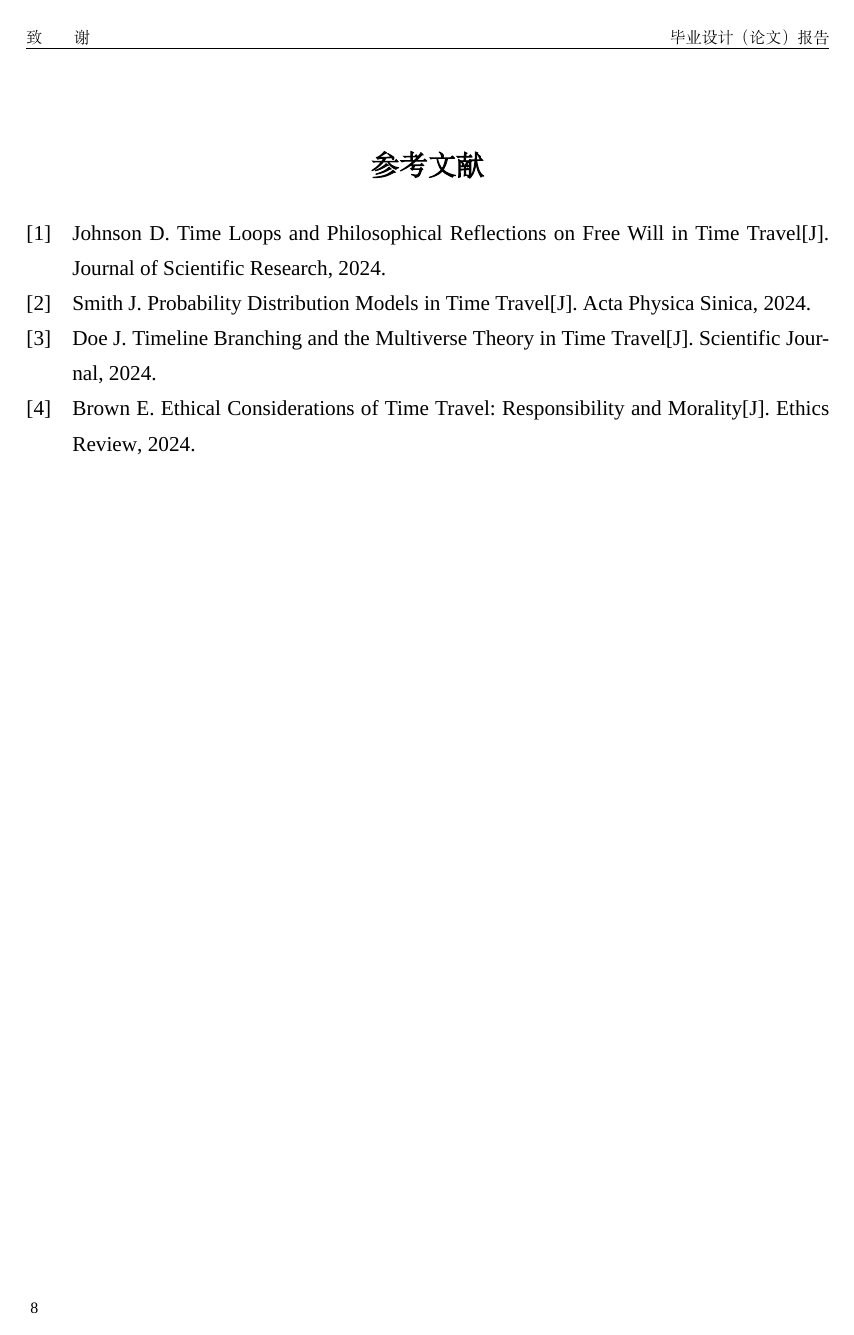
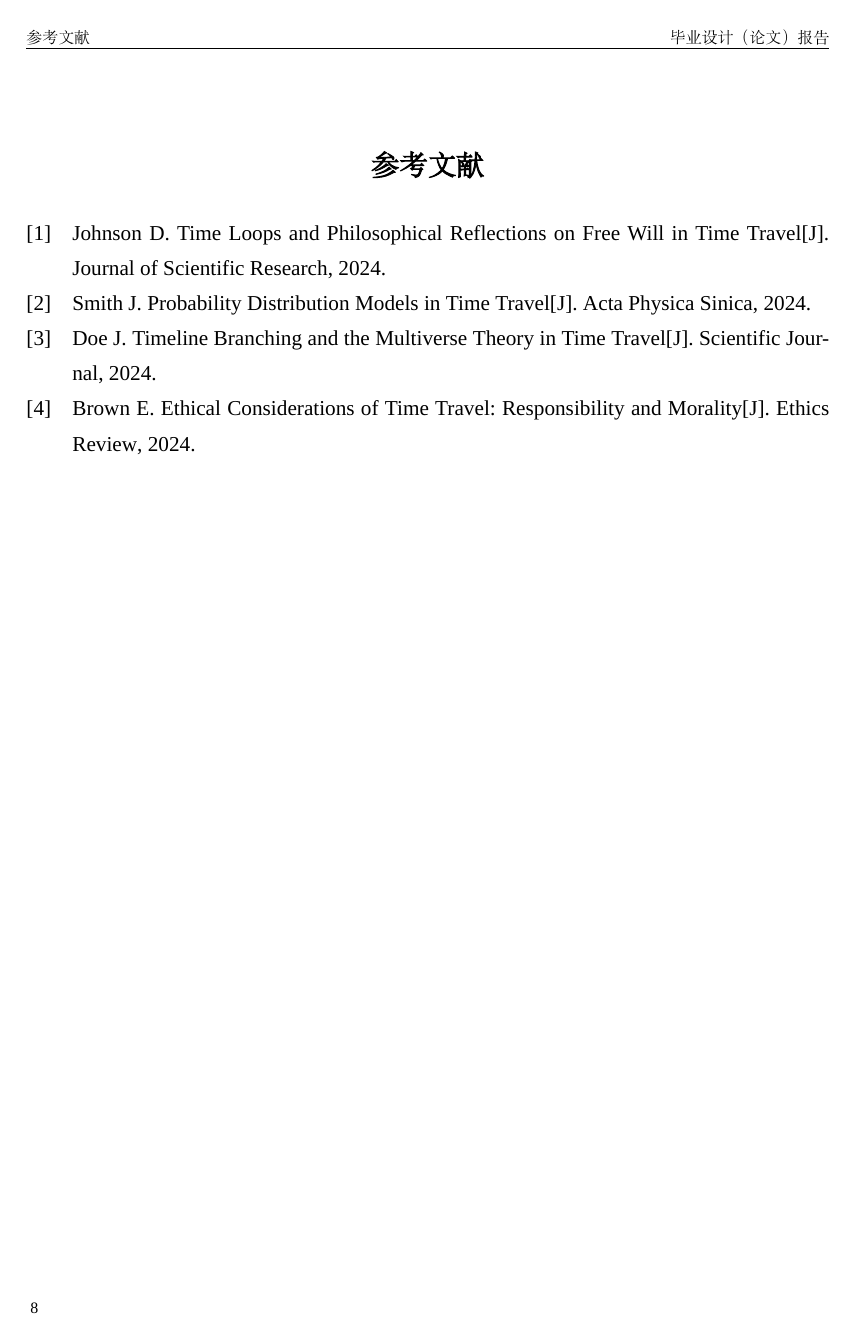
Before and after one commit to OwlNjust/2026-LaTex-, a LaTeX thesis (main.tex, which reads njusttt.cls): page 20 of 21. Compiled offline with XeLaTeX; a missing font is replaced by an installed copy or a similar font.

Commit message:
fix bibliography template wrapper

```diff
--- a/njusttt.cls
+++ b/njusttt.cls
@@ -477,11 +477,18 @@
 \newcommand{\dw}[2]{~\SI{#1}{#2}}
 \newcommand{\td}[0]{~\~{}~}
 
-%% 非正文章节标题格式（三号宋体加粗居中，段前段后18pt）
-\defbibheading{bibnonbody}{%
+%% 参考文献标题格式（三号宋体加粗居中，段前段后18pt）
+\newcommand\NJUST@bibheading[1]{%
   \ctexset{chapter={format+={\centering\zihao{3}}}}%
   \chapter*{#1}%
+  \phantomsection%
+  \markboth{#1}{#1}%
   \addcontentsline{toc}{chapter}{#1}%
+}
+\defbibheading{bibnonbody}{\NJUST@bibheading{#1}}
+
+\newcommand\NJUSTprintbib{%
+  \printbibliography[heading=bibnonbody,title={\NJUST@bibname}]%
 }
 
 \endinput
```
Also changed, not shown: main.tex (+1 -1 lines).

• **Directions for this task**: The records above must be copied exactly, with no pictures carried over.

• **Solution for this problem**:
Before and after one commit to OwlNjust/2026-LaTex-, a LaTeX thesis (main.tex, which reads njusttt.cls): page 20 of 21. Compiled offline with XeLaTeX; a missing font is replaced by an installed copy or a similar font.

Commit message:
fix bibliography template wrapper

```diff
--- a/njusttt.cls
+++ b/njusttt.cls
@@ -477,11 +477,18 @@
 \newcommand{\dw}[2]{~\SI{#1}{#2}}
 \newcommand{\td}[0]{~\~{}~}
 
-%% 非正文章节标题格式（三号宋体加粗居中，段前段后18pt）
-\defbibheading{bibnonbody}{%
+%% 参考文献标题格式（三号宋体加粗居中，段前段后18pt）
+\newcommand\NJUST@bibheading[1]{%
   \ctexset{chapter={format+={\centering\zihao{3}}}}%
   \chapter*{#1}%
+  \phantomsection%
+  \markboth{#1}{#1}%
   \addcontentsline{toc}{chapter}{#1}%
+}
+\defbibheading{bibnonbody}{\NJUST@bibheading{#1}}
+
+\newcommand\NJUSTprintbib{%
+  \printbibliography[heading=bibnonbody,title={\NJUST@bibname}]%
 }
 
 \endinput
```
Also changed, not shown: main.tex (+1 -1 lines).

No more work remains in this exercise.